▸ **Extracted records**:
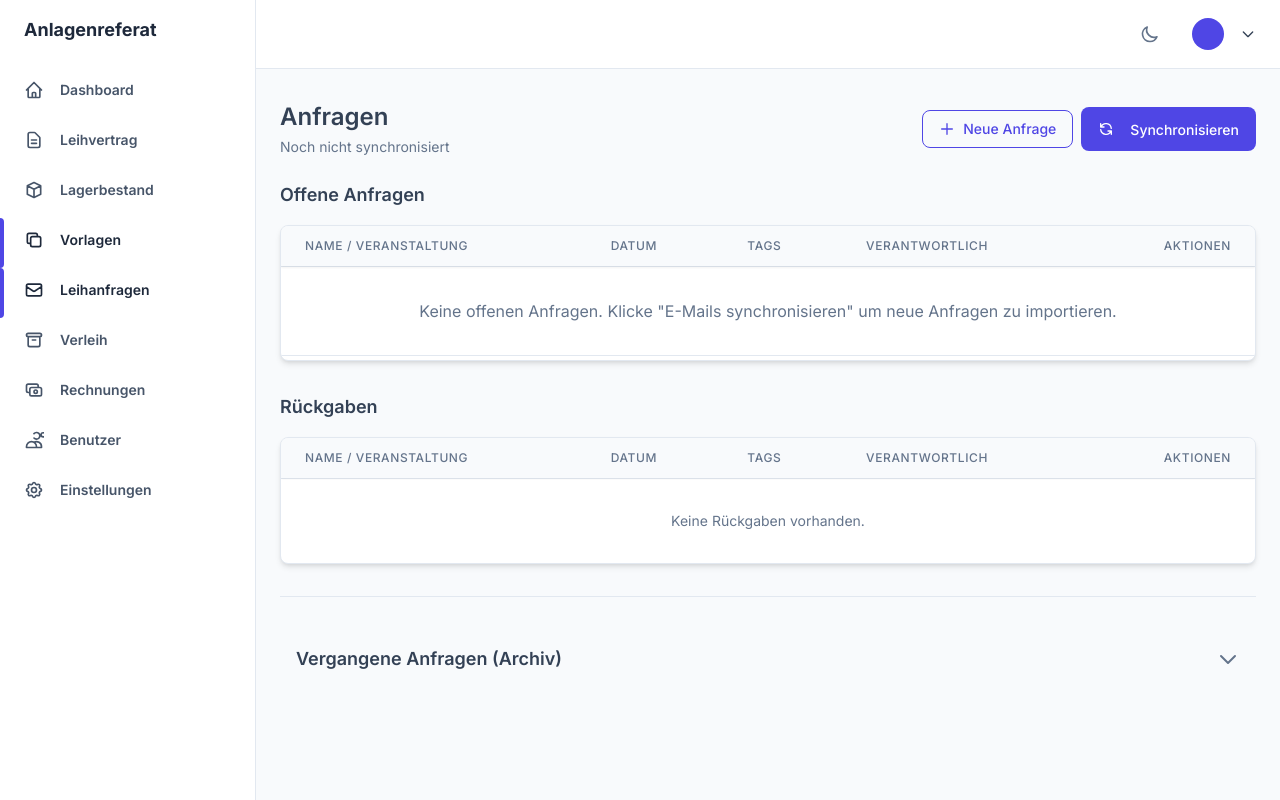
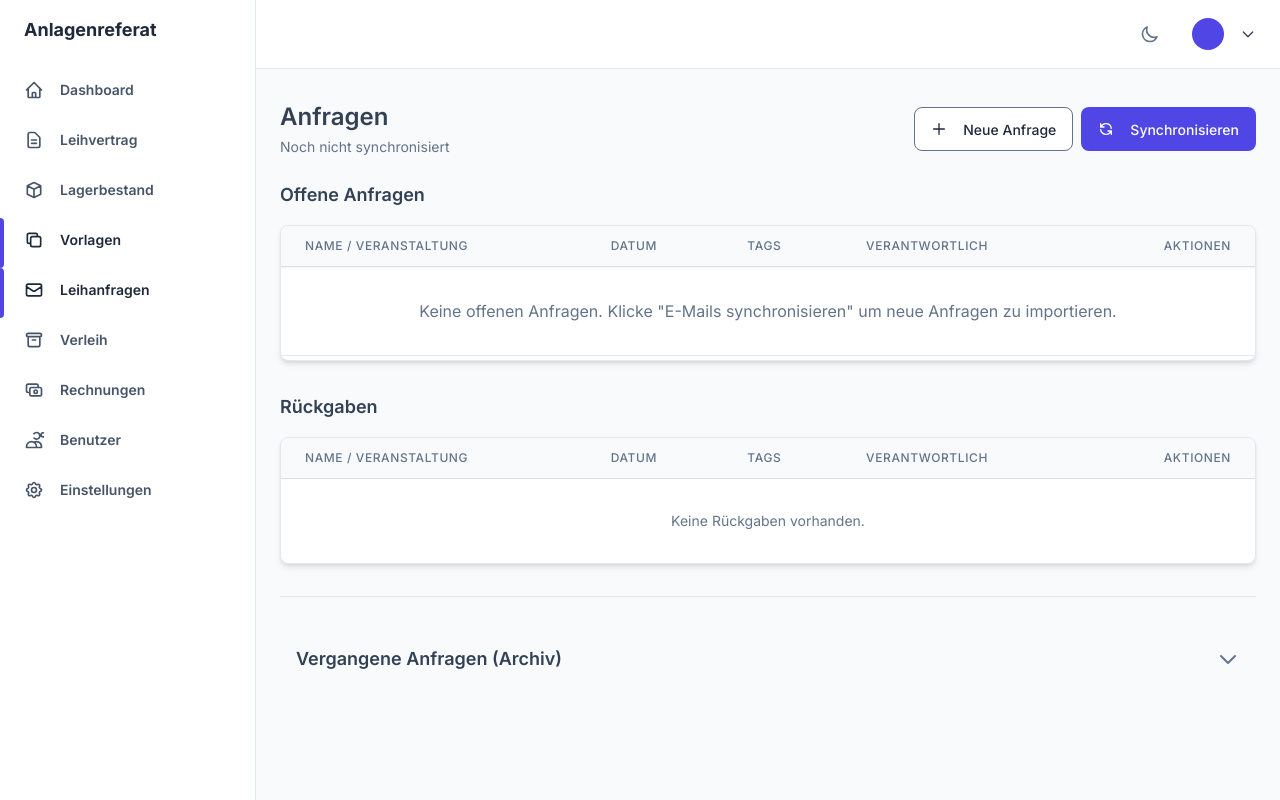
Before and after one commit to NiklasRemmers/VMS, a Flask app: template templates/emails.html in a window 1280 px wide. Run offline with Flask 3, Linux system fonts and the light colour scheme; the template is opened without the code that fills it, so the values that code supplies are empty; some libraries are stand-ins or nearby versions.

Commit message:
ui fixes

```diff
--- a/templates/_base.html
+++ b/templates/_base.html
@@ -136,7 +136,7 @@
         .btn-ghost:hover:not(:disabled) { background: rgb(var(--c-accent-fg) / .1); }
 
         .field {
-            width: 100%; min-height: var(--control-h); padding: 0 .75rem;
+            width: 100%; min-height: var(--control-h); padding: .5rem .75rem;
             background: rgb(var(--c-surface)); color: rgb(var(--c-text));
             border: 1px solid rgb(var(--c-border-control)); border-radius: var(--radius-sm);
             font-size: .875rem;
--- a/templates/emails.html
+++ b/templates/emails.html
@@ -24,7 +24,7 @@
 
                         <div class="flex items-center gap-2">
                             <button onclick="newCandidate()" id="newCandidateButton"
-                                class="inline-flex items-center justify-center w-full lg:w-auto px-4 py-2 border border-primary-600 text-primary-600 hover:bg-primary-50 dark:hover:bg-primary-900/20 text-sm font-medium rounded-lg transition-colors duration-150">
+                                class="btn btn-secondary w-full lg:w-auto">
                                 <svg class="w-4 h-4 mr-2" fill="none" stroke="currentColor" viewBox="0 0 24 24">
                                     <path stroke-linecap="round" stroke-linejoin="round" stroke-width="2"
                                         d="M12 4v16m8-8H4"></path>
@@ -32,7 +32,7 @@
                                 <span>Neue Anfrage</span>
                             </button>
                             <button onclick="syncEmails()" id="syncButton"
-                                class="inline-flex items-center justify-center w-full lg:w-auto btn btn-primary">
+                                class="btn btn-primary w-full lg:w-auto">
                                 <svg id="syncIcon" class="w-4 h-4 mr-2" fill="none" stroke="currentColor"
                                     viewBox="0 0 24 24">
                                     <path stroke-linecap="round" stroke-linejoin="round" stroke-width="2"
@@ -349,7 +349,7 @@
                                     </select>
 
                                     <button onclick="clearArchiveFilters()"
-                                        class="px-4 py-2 bg-gray-200 dark:bg-gray-700 text-gray-700 dark:text-gray-300 rounded-lg text-sm hover:bg-gray-300 dark:hover:bg-gray-600">
+                                        class="btn btn-secondary">
                                         Filter zurücksetzen
                                     </button>
                                 </div>
@@ -715,7 +715,7 @@
                             {% endif %}
                         </select>
                         <button type="button" onclick="addSelectedTag()"
-                            class="px-4 py-2 bg-primary-600 hover:bg-primary-700 text-white rounded-lg transition-colors"
+                            class="btn btn-primary"
                             title="Tag hinzufügen">
                             <svg class="w-5 h-5" fill="none" stroke="currentColor" viewBox="0 0 24 24">
                                 <path stroke-linecap="round" stroke-linejoin="round" stroke-width="2"
@@ -745,7 +745,7 @@
                         Vertrag nicht erstellen
                     </button>
                     <button type="button" onclick="saveTask()" id="saveTaskBtn"
-                        class="px-4 py-2 bg-primary-600 hover:bg-primary-700 text-white text-sm font-medium rounded-lg">
+                        class="btn btn-primary">
                         Task erstellen
                     </button>
 
@@ -765,7 +765,7 @@
                     Aktion kann nicht rückgängig gemacht werden.</p>
                 <div class="flex flex-col-reverse sm:flex-row sm:justify-end gap-2 sm:gap-3">
                     <button onclick="closeDeleteModal()"
-                        class="px-4 py-2 text-sm font-medium text-gray-700 dark:text-gray-300 bg-white dark:bg-gray-700 border border-gray-300 dark:border-gray-600 rounded-md hover:bg-gray-50 dark:hover:bg-gray-600">
+                        class="btn btn-secondary">
                         Abbrechen
                     </button>
                     <button onclick="confirmDelete()"
@@ -788,7 +788,7 @@
                     markieren?</p>
                 <div class="flex flex-col-reverse sm:flex-row sm:justify-end gap-2 sm:gap-3">
                     <button onclick="closeMarkDoneModal()"
-                        class="px-4 py-2 text-sm font-medium text-gray-700 dark:text-gray-300 bg-white dark:bg-gray-700 border border-gray-300 dark:border-gray-600 rounded-md hover:bg-gray-50 dark:hover:bg-gray-600">
+                        class="btn btn-secondary">
                         Abbrechen
                     </button>
                     <button onclick="confirmMarkDone()"
@@ -811,7 +811,7 @@
                     wird auf "Bearbeitet" zurückgesetzt.</p>
                 <div class="flex flex-col-reverse sm:flex-row sm:justify-end gap-2 sm:gap-3">
                     <button onclick="closeUnmarkDoneModal()"
-                        class="px-4 py-2 text-sm font-medium text-gray-700 dark:text-gray-300 bg-white dark:bg-gray-700 border border-gray-300 dark:border-gray-600 rounded-md hover:bg-gray-50 dark:hover:bg-gray-600">
+                        class="btn btn-secondary">
                         Abbrechen
                     </button>
                     <button onclick="confirmUnmarkDone()"
--- a/templates/index.html
+++ b/templates/index.html
@@ -236,7 +236,7 @@
                                         <!-- Rows will be added here -->
                                     </div>
                                     <button type="button" id="addEquipmentBtn"
-                                        class="w-full inline-flex justify-center items-center px-4 py-2 bg-gray-200 dark:bg-gray-700 text-gray-700 dark:text-gray-200 text-sm font-medium rounded-lg hover:bg-gray-300 dark:hover:bg-gray-600 transition-colors duration-150">
+                                        class="btn btn-secondary w-full">
                                         <svg class="w-4 h-4 mr-2" fill="none" stroke="currentColor" viewBox="0 0 24 24">
                                             <path stroke-linecap="round" stroke-linejoin="round" stroke-width="2"
                                                 d="M12 6v6m0 0v6m0-6h6m-6 0H6"></path>
@@ -251,7 +251,7 @@
 
                                 <div class="flex gap-3 mt-4">
                                     <button type="button" id="addCustomMaterialBtn"
-                                        class="flex-1 inline-flex justify-center items-center px-4 py-2 bg-purple-100 dark:bg-purple-900/30 text-purple-700 dark:text-purple-300 text-sm font-medium rounded-lg hover:bg-purple-200 dark:hover:bg-purple-900/50 transition-colors duration-150">
+                                        class="btn btn-secondary flex-1">
                                         <svg class="w-4 h-4 mr-2" fill="none" stroke="currentColor" viewBox="0 0 24 24">
                                             <path stroke-linecap="round" stroke-linejoin="round" stroke-width="2"
                                                 d="M15.232 5.232l3.536 3.536m-2.036-5.036a2.5 2.5 0 113.536 3.536L6.5 21.036H3v-3.572L16.732 3.732z">
@@ -309,7 +309,7 @@
                                 <p>Bitte überprüfen Sie alle Angaben vor dem Erstellen.</p>
                             </div>
                             <button type="submit" id="generateBtn"
-                                class="w-full md:w-auto px-8 py-3 bg-primary-600 hover:bg-primary-700 text-white font-semibold rounded-lg shadow-lg hover:shadow-xl transition-all duration-200 flex items-center justify-center transform hover:-translate-y-0.5">
+                                class="btn btn-primary w-full md:w-auto">
                                 <svg class="w-5 h-5 mr-2" fill="none" stroke="currentColor" viewBox="0 0 24 24">
                                     <path stroke-linecap="round" stroke-linejoin="round" stroke-width="2"
                                         d="M9 12h6m-6 4h6m2 5H7a2 2 0 01-2-2V5a2 2 0 012-2h5.586a1 1 0 01.707.293l5.414 5.414a1 1 0 01.293.707V19a2 2 0 01-2 2z">
--- a/templates/verleih.html
+++ b/templates/verleih.html
@@ -8,14 +8,14 @@
                         <h2 class="text-2xl font-semibold text-gray-700 dark:text-gray-200">Verleih</h2>
                         <div class="flex flex-col lg:flex-row lg:items-center gap-2">
                             <button type="button" onclick="openSendCodesModal()"
-                                class="inline-flex items-center justify-center w-full lg:w-auto px-4 py-2 border border-primary-600 text-primary-600 hover:bg-primary-50 dark:hover:bg-primary-900/20 text-sm font-medium rounded-lg transition-colors">
+                                class="btn btn-secondary w-full lg:w-auto">
                                 <svg class="w-4 h-4 mr-2" fill="none" stroke="currentColor" viewBox="0 0 24 24">
                                     <path stroke-linecap="round" stroke-linejoin="round" stroke-width="2" d="M3 8l7.89 5.26a2 2 0 002.22 0L21 8M5 19h14a2 2 0 002-2V7a2 2 0 00-2-2H5a2 2 0 00-2 2v10a2 2 0 002 2z"></path>
                                 </svg>
                                 Codes verschicken
                             </button>
                             <button type="button" onclick="openLocationModal()"
-                                class="inline-flex items-center justify-center w-full lg:w-auto btn btn-primary">
+                                class="btn btn-primary w-full lg:w-auto">
                                 <svg class="w-4 h-4 mr-2" fill="none" stroke="currentColor" viewBox="0 0 24 24">
                                     <path stroke-linecap="round" stroke-linejoin="round" stroke-width="2" d="M12 4v16m8-8H4"></path>
                                 </svg>
```
Also changed, not shown: templates/document_templates.html (+13 -11 lines), templates/invoices.html (+12 -12 lines).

▸ **To do**:
From the records above, copy each line in which the string "type" occurs.

▸ **Result of the task**:
                         <button type="button" onclick="addSelectedTag()"
                     <button type="button" onclick="saveTask()" id="saveTaskBtn"
                                     <button type="button" id="addEquipmentBtn"
                                     <button type="button" id="addCustomMaterialBtn"
                             <button type="submit" id="generateBtn"
                             <button type="button" onclick="openSendCodesModal()"
                             <button type="button" onclick="openLocationModal()"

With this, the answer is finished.